The DMV is a governmental agency with employees that are well known for making mistakes. And the tough part is getting them to correct such errors. It sounds like a mistake was made here. So take all your paperwork to the DMV and see if they will straighten it out. If not, you can file a writ of mandumus in court that will compel the DMV to correct its error.
You should definately contact an attorney. If money is tight, and you don't want to forfeit the amount that the bail bondsman charges, we can likely get him released without bail, or get bail drasstically reduced at the arraignment. The DA might be able to offer a very good deal becasue the facts against him are very weak.
Yes, your son could still get in trouble.

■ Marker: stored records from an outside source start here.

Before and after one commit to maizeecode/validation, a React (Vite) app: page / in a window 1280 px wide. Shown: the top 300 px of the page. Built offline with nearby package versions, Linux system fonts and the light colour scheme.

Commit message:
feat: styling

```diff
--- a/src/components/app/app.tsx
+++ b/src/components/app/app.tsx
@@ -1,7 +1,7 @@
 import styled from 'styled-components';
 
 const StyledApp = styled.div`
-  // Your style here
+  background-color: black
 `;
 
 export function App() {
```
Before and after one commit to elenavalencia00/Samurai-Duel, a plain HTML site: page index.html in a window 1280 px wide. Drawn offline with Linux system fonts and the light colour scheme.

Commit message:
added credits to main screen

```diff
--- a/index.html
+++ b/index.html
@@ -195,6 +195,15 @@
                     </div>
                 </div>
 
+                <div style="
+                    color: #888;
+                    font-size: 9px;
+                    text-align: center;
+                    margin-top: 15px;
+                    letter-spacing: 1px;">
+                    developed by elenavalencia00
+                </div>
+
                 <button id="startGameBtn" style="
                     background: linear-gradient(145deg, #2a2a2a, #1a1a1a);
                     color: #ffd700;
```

But it comes down to whether the DA believes her, and not your son. Your son should not discuss this issue with anyone accept an attorney. If he is contacted by anyone, he should direct them to contact his attorney.
Suing the government is a painstaking and expensive process. Government employees are given great deference in their duties, meaning that they are allowed to make mistakes without being sued. So you would need to prove that their actions were beyond that level of deference. Here, there was information linking you to the suspect, and that may be excuseable.